TASK INPUT Block Start

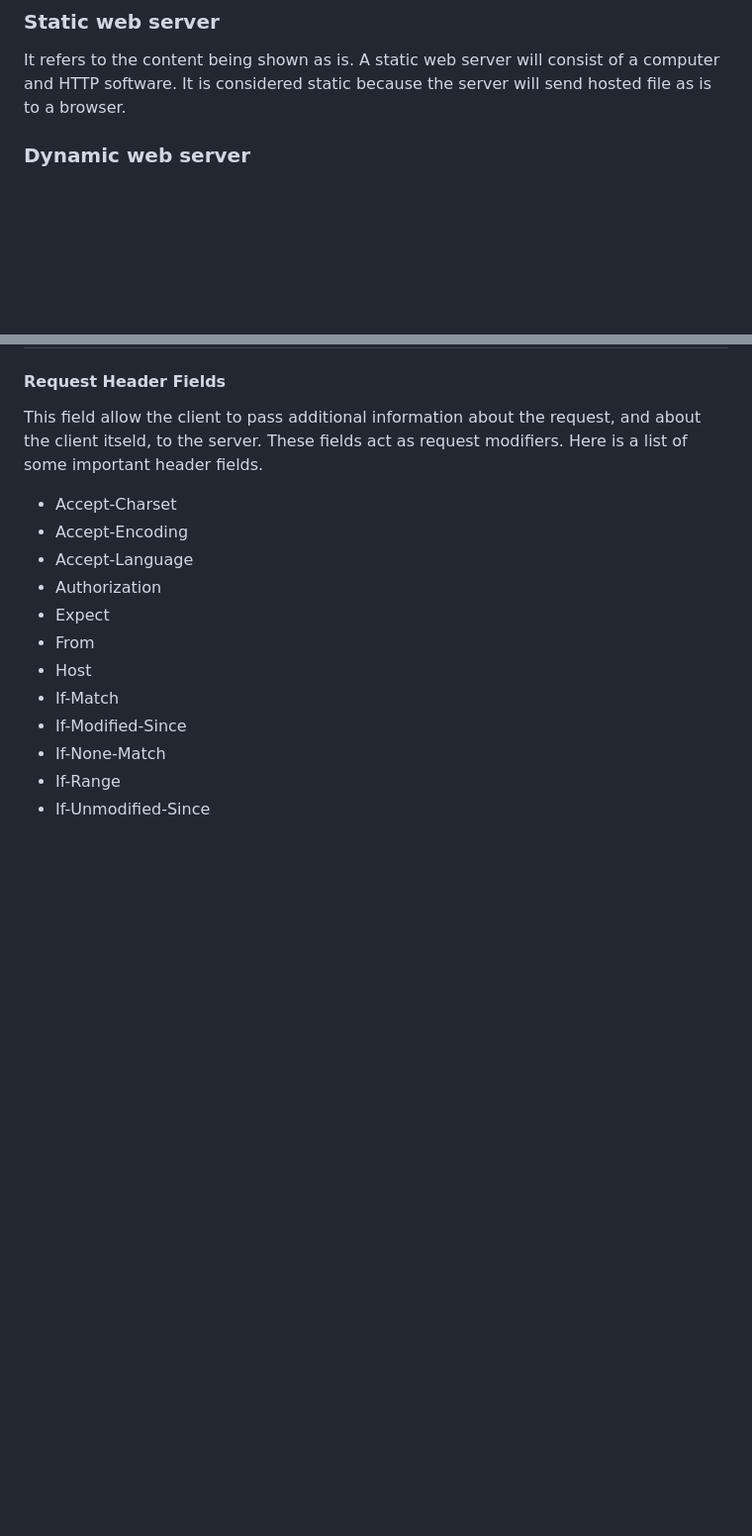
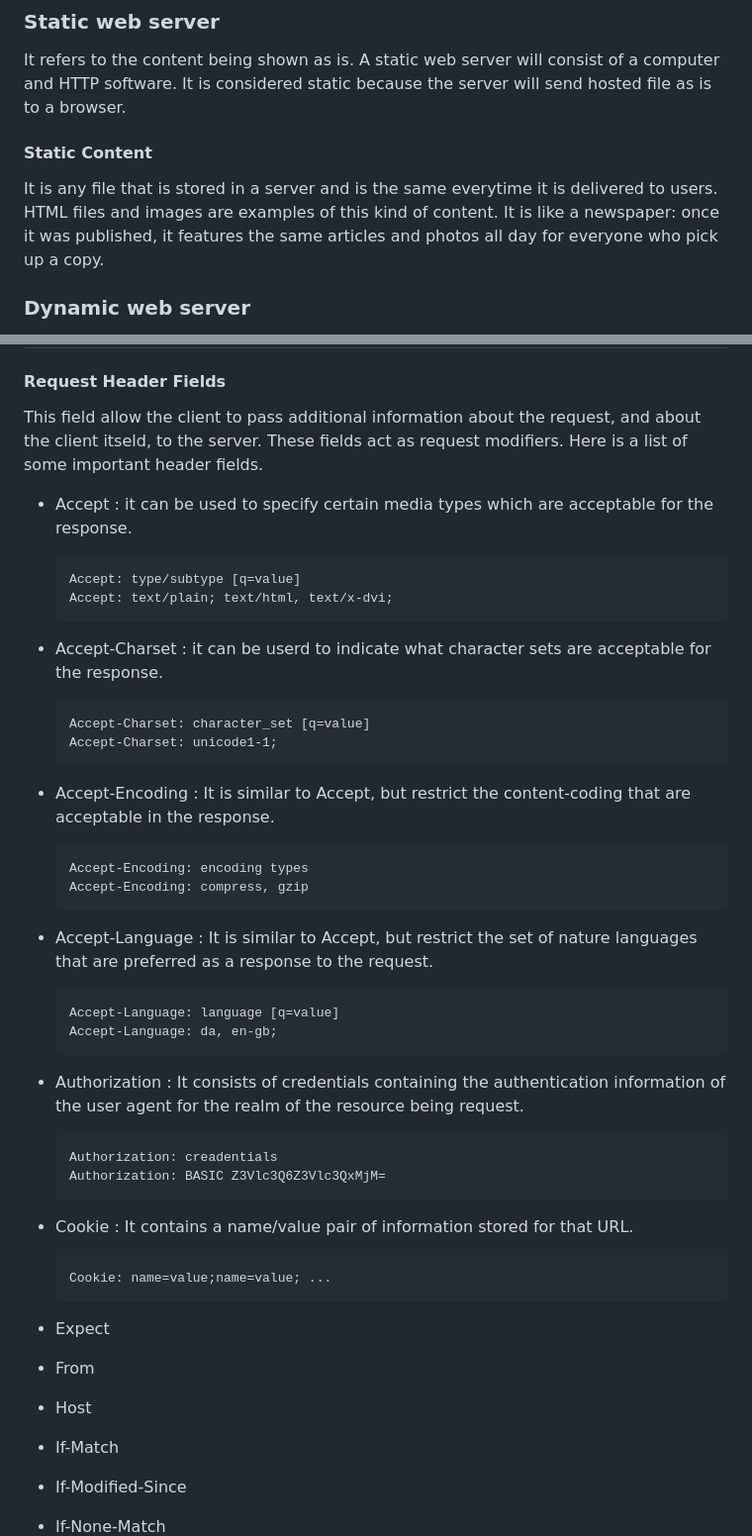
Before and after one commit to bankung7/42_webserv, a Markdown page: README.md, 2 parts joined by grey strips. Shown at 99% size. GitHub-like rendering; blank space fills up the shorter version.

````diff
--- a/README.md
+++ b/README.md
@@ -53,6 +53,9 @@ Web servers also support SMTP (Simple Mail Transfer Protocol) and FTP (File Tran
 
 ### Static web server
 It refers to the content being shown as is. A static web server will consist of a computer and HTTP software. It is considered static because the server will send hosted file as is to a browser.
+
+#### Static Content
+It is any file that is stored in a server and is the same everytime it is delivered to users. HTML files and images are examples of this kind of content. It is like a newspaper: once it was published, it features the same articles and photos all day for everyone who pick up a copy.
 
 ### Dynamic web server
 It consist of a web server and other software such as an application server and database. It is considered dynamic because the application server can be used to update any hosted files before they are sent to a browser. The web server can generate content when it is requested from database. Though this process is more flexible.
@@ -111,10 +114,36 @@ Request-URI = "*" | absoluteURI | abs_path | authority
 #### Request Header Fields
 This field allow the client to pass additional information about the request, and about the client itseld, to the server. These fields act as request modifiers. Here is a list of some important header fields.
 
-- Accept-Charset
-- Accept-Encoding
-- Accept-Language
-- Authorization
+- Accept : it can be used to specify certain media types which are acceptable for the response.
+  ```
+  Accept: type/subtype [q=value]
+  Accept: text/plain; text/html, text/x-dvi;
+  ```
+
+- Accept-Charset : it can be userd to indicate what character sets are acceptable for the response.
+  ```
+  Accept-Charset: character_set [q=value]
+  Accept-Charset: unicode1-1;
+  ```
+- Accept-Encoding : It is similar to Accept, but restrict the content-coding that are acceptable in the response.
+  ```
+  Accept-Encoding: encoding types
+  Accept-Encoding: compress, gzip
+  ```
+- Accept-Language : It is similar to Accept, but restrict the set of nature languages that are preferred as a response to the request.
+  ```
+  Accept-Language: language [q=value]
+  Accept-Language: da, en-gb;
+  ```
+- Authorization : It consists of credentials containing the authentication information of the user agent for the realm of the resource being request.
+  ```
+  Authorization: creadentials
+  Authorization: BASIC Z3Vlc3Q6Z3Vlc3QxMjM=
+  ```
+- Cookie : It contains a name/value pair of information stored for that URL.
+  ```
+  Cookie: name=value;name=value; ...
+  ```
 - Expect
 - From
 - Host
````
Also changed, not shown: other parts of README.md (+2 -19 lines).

TASK INPUT Block End
TASK INPUT Block Start

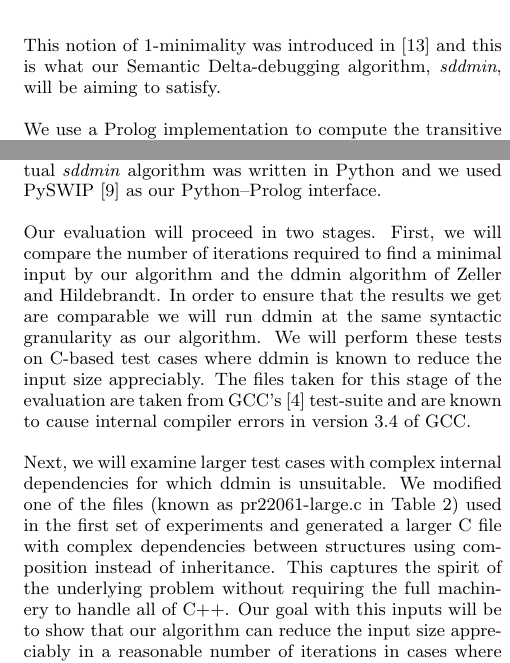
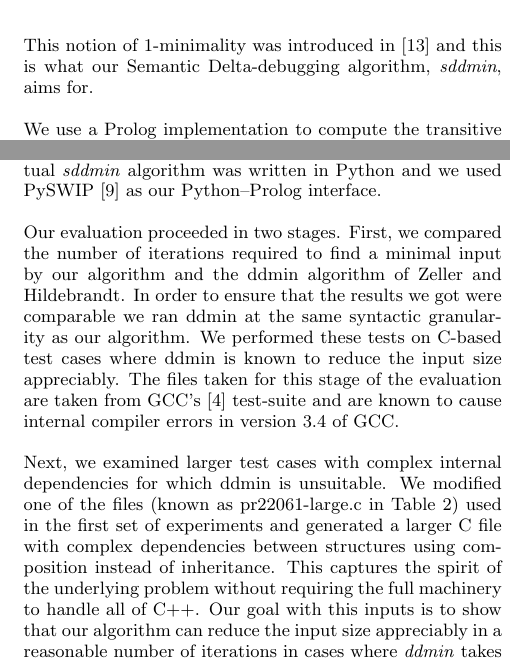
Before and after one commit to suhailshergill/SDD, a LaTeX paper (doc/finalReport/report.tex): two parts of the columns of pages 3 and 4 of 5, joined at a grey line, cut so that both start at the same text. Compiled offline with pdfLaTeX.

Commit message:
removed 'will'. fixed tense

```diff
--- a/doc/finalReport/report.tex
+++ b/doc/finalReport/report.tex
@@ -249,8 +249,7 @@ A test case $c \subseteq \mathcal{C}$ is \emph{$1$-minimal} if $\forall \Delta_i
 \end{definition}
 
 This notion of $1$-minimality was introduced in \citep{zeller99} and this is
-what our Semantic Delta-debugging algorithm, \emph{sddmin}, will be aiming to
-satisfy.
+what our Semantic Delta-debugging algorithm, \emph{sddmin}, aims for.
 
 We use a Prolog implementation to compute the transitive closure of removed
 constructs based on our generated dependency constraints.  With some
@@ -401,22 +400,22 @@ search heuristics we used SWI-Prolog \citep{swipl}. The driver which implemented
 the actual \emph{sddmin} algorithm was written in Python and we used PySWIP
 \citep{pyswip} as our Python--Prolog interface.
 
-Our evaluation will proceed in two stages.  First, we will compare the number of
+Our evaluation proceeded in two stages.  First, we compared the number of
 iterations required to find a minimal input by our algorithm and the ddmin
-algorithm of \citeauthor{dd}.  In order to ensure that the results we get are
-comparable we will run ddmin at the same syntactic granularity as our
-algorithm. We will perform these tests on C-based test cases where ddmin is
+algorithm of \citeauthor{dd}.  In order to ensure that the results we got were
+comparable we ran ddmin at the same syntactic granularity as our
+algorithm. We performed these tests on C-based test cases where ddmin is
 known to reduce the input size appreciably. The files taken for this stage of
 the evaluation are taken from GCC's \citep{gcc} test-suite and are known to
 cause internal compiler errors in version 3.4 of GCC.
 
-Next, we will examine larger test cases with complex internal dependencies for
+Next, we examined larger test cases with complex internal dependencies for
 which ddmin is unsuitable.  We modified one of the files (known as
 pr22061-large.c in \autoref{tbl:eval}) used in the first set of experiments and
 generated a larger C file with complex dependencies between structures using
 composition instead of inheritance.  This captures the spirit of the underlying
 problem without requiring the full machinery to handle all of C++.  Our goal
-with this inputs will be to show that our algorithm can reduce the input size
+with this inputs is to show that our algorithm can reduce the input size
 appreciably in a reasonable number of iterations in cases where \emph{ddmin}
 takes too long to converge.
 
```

TASK INPUT Block End

Copy every line from the records that holds the string "number".

* EXERCISE ANSWER *
-Our evaluation will proceed in two stages.  First, we will compare the number of
+Our evaluation proceeded in two stages.  First, we compared the number of
 appreciably in a reasonable number of iterations in cases where \emph{ddmin}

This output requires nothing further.